◆ Dataset content:
******************************

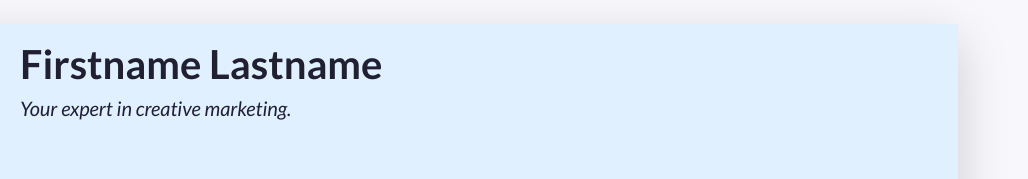
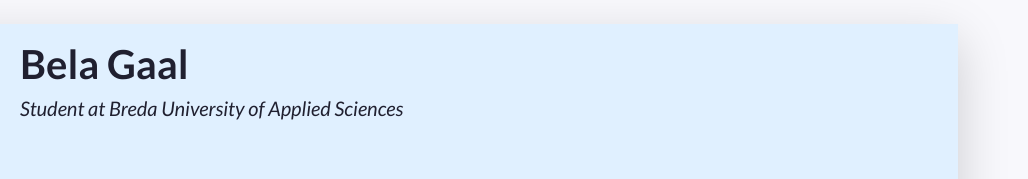
Before and after one commit to Bela-ann/PRJ4_23_24_class3_belagaal, a plain HTML site: page index.html in a window 1280 px wide. Shown: the top 179 px of the page, 252-1280 px from the left. Drawn offline with nearby package versions, Linux system fonts and the light colour scheme.

Commit message:
name and description
changed name and surname to personal name and student detail

```diff
--- a/index.html
+++ b/index.html
@@ -49,8 +49,8 @@
           A container to wrap around your name and tagline. Full-width at small size, then columns of increasing size.
         -->
         <div class="col-12 col-sm-8 col-md-9 col-lg-10 my-3 header-content">
-          <h1 class="fw-bolder">Firstname Lastname</h1>
-          <h5 class="fst-italic tagline">Your expert in creative marketing.</h5>
+          <h1 class="fw-bolder">Bela Gaal</h1>
+          <h5 class="fst-italic tagline">Student at Breda University of Applied Sciences</h5>
         </div>
       </header>
 
```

******************************

◆ About this task:
Return, with nothing added or dropped, the line containing "changed name and" and every line after it to the end of the listing above.

◆ Answer section:
changed name and surname to personal name and student detail

```diff
--- a/index.html
+++ b/index.html
@@ -49,8 +49,8 @@
           A container to wrap around your name and tagline. Full-width at small size, then columns of increasing size.
         -->
         <div class="col-12 col-sm-8 col-md-9 col-lg-10 my-3 header-content">
-          <h1 class="fw-bolder">Firstname Lastname</h1>
-          <h5 class="fst-italic tagline">Your expert in creative marketing.</h5>
+          <h1 class="fw-bolder">Bela Gaal</h1>
+          <h5 class="fst-italic tagline">Student at Breda University of Applied Sciences</h5>
         </div>
       </header>
 
```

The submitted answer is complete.